"I'm looking for someone a little older."
"I was trying to find someone who lives closer to me."
Attempting to date someone using a mainstream online dating site can be frustrating if you continue receiving replies similar to these—or no reply at all. Whatever type of response you get, it's important not to take things too personally, even though it may be a little tough to get over what might feel like constant rejection. This post examines some of the reasons why online rejection happens.
In a face-to-face environment, we generally look for some verbal or nonverbal signals or indications of interest from someone before approaching them. In an online dating environment, such indicators are absent; all we have is maybe a couple of photos and some basic facts about the person we intend to approach. There is no way to assess whether potential dates are interested other than to message them. Therefore, initial messaging in online dating serves a different function: It's a test of interest. The consequence is that because messaging is the only way to test interest, more messages are sent — and ignored — and being constantly rejected may become disheartening.
People behave in a far less inhibited way online than in face-to-face environments (Suler, 2004). This is known as the online disinhibition effect, and one reason it might occur is the feeling of relative anonymity online. Indeed the effect may be more prevalent in an online dating environment, where people have not met the person with whom they are communicating, compared to social media, where it is likely that people are already known to each other.
Further, the asynchronous (non-real time) nature of the communication may foster a feeling of distance between people online.

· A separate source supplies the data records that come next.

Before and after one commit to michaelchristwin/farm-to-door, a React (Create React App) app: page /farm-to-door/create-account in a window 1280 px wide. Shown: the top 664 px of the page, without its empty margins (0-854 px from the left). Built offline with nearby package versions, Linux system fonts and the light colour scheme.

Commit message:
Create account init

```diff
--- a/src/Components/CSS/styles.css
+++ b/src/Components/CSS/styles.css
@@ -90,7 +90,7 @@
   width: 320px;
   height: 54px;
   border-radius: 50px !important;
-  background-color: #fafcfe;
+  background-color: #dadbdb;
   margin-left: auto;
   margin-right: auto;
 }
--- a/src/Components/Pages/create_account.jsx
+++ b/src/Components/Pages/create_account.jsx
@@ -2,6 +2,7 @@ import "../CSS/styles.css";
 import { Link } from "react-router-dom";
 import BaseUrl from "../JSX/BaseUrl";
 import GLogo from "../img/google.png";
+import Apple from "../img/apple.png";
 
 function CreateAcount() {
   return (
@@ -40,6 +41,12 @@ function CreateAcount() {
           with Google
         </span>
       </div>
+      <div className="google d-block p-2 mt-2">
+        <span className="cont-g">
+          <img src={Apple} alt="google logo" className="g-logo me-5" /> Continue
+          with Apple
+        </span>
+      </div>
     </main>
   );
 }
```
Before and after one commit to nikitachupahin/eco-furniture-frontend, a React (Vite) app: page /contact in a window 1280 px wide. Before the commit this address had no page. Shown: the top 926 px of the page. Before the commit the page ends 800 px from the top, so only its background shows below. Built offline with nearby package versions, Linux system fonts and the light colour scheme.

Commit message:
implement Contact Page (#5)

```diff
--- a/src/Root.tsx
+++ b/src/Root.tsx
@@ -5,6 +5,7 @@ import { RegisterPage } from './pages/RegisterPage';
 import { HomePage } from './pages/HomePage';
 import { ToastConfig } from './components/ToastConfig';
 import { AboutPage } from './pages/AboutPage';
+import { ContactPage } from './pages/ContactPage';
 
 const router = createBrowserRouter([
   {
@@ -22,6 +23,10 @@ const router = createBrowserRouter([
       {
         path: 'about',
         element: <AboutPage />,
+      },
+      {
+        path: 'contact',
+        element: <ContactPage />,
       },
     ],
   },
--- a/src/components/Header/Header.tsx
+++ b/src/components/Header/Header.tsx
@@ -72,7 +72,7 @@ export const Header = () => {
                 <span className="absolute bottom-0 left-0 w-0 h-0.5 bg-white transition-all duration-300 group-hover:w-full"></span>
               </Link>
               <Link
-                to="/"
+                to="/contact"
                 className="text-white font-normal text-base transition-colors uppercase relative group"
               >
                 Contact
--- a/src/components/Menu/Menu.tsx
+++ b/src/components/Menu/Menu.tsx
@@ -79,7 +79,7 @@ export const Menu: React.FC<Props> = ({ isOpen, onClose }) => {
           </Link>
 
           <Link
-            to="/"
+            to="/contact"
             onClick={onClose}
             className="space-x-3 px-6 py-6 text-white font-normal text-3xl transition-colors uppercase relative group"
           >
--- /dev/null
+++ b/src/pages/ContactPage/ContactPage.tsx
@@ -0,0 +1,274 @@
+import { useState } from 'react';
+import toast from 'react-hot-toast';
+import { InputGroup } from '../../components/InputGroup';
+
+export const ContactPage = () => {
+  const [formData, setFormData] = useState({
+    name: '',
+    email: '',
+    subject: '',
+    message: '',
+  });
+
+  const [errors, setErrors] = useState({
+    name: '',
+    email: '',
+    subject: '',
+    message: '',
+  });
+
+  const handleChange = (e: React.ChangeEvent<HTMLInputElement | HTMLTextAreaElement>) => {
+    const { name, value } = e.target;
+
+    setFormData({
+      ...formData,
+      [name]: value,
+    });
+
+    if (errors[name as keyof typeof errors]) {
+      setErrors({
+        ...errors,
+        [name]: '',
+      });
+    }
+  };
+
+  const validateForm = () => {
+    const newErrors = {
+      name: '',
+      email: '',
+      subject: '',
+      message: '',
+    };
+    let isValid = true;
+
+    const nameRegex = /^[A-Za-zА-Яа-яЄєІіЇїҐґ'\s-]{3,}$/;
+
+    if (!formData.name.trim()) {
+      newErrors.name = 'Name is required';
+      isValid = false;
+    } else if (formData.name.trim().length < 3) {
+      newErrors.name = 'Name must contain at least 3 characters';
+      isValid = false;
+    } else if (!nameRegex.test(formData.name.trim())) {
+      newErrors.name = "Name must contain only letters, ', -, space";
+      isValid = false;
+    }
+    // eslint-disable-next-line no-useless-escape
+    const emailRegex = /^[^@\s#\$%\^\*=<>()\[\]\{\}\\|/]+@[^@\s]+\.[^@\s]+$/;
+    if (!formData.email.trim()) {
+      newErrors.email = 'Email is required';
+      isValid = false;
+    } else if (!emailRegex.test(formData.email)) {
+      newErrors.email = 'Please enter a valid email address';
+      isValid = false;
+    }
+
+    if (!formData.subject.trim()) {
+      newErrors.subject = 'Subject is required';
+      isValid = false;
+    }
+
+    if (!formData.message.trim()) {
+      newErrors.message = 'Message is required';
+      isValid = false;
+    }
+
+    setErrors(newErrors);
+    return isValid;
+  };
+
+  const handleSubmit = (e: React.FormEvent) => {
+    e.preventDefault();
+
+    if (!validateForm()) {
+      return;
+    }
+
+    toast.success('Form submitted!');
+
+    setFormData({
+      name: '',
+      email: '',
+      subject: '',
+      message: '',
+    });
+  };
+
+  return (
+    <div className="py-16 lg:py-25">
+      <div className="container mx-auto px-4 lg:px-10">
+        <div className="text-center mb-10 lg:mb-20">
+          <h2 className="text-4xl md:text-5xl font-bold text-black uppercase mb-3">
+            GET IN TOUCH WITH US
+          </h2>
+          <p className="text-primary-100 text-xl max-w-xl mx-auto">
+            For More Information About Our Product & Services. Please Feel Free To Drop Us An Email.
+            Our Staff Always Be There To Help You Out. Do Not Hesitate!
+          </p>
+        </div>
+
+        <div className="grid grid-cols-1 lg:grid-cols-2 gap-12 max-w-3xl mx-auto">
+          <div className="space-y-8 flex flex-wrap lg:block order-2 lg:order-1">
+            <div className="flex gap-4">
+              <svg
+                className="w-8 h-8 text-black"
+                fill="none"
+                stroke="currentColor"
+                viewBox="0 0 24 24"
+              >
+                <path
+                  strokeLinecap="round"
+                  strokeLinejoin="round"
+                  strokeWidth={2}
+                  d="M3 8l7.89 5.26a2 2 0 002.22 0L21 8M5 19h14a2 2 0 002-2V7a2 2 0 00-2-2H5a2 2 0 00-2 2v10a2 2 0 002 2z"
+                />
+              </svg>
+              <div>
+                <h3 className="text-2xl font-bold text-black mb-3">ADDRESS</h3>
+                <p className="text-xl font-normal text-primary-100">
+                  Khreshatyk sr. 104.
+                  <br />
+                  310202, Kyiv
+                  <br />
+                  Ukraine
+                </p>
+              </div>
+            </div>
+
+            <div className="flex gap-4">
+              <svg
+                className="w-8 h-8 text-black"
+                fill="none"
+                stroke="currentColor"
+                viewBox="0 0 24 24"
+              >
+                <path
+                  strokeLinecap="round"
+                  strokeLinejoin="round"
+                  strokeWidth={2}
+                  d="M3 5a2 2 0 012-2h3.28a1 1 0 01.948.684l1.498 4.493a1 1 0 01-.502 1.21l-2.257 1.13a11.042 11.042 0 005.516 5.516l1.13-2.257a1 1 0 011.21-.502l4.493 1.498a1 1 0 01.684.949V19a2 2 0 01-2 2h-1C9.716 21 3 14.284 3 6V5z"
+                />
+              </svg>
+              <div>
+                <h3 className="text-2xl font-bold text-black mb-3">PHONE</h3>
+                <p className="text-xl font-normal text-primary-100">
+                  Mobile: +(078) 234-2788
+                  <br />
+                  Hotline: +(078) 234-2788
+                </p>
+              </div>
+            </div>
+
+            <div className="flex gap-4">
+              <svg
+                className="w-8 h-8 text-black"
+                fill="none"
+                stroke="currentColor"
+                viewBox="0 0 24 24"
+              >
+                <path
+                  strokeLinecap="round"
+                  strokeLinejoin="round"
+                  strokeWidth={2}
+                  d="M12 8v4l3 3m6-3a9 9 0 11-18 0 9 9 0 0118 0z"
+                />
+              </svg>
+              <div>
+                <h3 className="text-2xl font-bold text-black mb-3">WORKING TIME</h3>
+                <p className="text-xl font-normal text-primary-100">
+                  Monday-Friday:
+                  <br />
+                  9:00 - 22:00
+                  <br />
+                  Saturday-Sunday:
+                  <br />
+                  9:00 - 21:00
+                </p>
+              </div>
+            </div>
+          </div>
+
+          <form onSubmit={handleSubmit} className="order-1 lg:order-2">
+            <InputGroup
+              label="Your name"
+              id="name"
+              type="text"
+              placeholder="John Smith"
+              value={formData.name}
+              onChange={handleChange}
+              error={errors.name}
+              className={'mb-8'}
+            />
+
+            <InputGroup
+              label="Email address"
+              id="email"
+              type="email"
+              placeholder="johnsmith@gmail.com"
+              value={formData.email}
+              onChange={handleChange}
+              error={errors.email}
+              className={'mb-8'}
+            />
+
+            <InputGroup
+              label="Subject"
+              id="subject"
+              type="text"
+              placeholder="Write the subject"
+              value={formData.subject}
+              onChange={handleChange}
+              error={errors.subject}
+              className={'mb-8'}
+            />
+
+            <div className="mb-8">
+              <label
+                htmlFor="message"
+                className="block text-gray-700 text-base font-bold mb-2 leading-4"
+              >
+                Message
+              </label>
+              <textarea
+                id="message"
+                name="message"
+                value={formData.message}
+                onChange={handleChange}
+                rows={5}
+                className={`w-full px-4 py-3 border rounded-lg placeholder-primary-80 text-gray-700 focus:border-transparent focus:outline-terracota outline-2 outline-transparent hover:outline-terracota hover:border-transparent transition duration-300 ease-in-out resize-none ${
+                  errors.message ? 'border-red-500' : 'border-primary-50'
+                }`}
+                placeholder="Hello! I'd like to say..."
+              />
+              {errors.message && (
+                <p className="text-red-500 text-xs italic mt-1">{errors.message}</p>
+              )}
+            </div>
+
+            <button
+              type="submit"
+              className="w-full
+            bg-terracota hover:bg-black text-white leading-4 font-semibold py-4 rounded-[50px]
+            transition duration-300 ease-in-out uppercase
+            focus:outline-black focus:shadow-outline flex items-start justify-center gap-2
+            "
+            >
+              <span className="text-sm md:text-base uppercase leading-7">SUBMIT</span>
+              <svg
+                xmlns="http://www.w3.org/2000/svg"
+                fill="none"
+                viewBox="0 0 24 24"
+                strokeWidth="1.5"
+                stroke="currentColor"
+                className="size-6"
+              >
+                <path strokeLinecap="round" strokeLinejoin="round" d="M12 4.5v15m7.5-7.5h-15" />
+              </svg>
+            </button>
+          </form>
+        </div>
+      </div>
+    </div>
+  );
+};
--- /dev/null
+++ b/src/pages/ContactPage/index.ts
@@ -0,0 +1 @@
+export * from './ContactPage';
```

One consequence of this feeling of distance is a lack of empathy between people, perhaps resulting perhaps in a lack of concern for others, which may lead to total disregard when someone replies to a message.
3. Online Etiquette
Ghosting, or breaking off communication with another person without notice, warning, or reason, is increasingly seen as quite normal. Following a brief exchange in online dating, a person may choose to just not reply to a message. While such behavior may initially appear rude or disrespectful, it now seems commonplace in online communication. There is good evidence that ghosting has become extremely common: A survey from the Plenty of Fish dating site (Maclean, 2016) found that 80 percent of users between the ages of 18 and 33 had experienced ghosting, with many of those who reported having been ghosted likely having ghosted others themselves. Some possible reasons for ghosting may include the relative anonymity of people on dating sites and the fleeting, short-term nature of the hook-up culture, which ultimately results in a lack of empathy or concern for others.
4. Decision-Making Differences
In terms of mate choice, error management theory (Haselton & Buss, 2000) suggests that the inherent long-term consequences to females of making an error in mate choice is greater than the cost of making an error to a male. Consequently, females have evolved a tendency to perceive male interest cautiously (an under-perception bias), while males have evolved a tendency to perceive female interest as greater than is actually the case (a sexual over-perception bias). So there are gender differences in what males and females interpret as being sexual interest. Applying this to online dating, the theory predicts that male users of dating sites should show far more sexual interest in females than females will show in males, resulting in more rejection for males than for females.
The research certainly supports this in terms of which gender is more likely to make contact with another through online dating sites. Hitsch, Hortacsu, and Ariely (2010) found that males viewed more three times as many dating profiles as females did; males were more likely to make contact with a female after viewing a profile; and males sent over three times more messages than females. In terms of responding to messages, Fiore, Taylor, Zhong, Mendelsohn, and Cheshire (2010) found that males replied to more first-contact messages than females (26 percent compared to 16 percent).
We are not suggesting that everyone shows a lack of regard when replying to a message from another via online dating, but if you perceive a reply in such a way, the above may explain why. The important thing is not to give up too easily. Don’t take rejection online in the same way as you may take it in a face-to-face context. Online dating is different, and has different rules.
Fiore, A. T., Taylor, L. S., Zhong, X., Mendelsohn, G. A., & Cheshire, C. (2010). Who’s right and who writes: People, profiles, contacts,and replies in online dating. Retrieved from http://www.computer.org/csdl/proceedings/hicss/2010/3869/00/index.html.
Haselton, M. G. & Buss, D. M. (2000). ‘Error management theory: A new perspective on biases in cross-sex mind reading’ Journal of Personality and Social Psychology, 78 (1), 81-91.
Hitsch, G. J., Hortaçsu, A., & Ariely, D. (2010). What makes you click? Mate preferences in online dating. Quantitative Marketing and Economics, 8, 393–427.
Maclean, K. (2016). ‘POF survey reveals 80% of Millennials have been Ghosted’ Retrieved from http://blog.pof.com/2016/03/pof-survey-reveals-80-millennials-ghosted/ June 2017.
Suler, J. (2004). ‘The Online Disinhibition Effect’ Cyberpsychology and Behaviour, 7 (3), 321-326.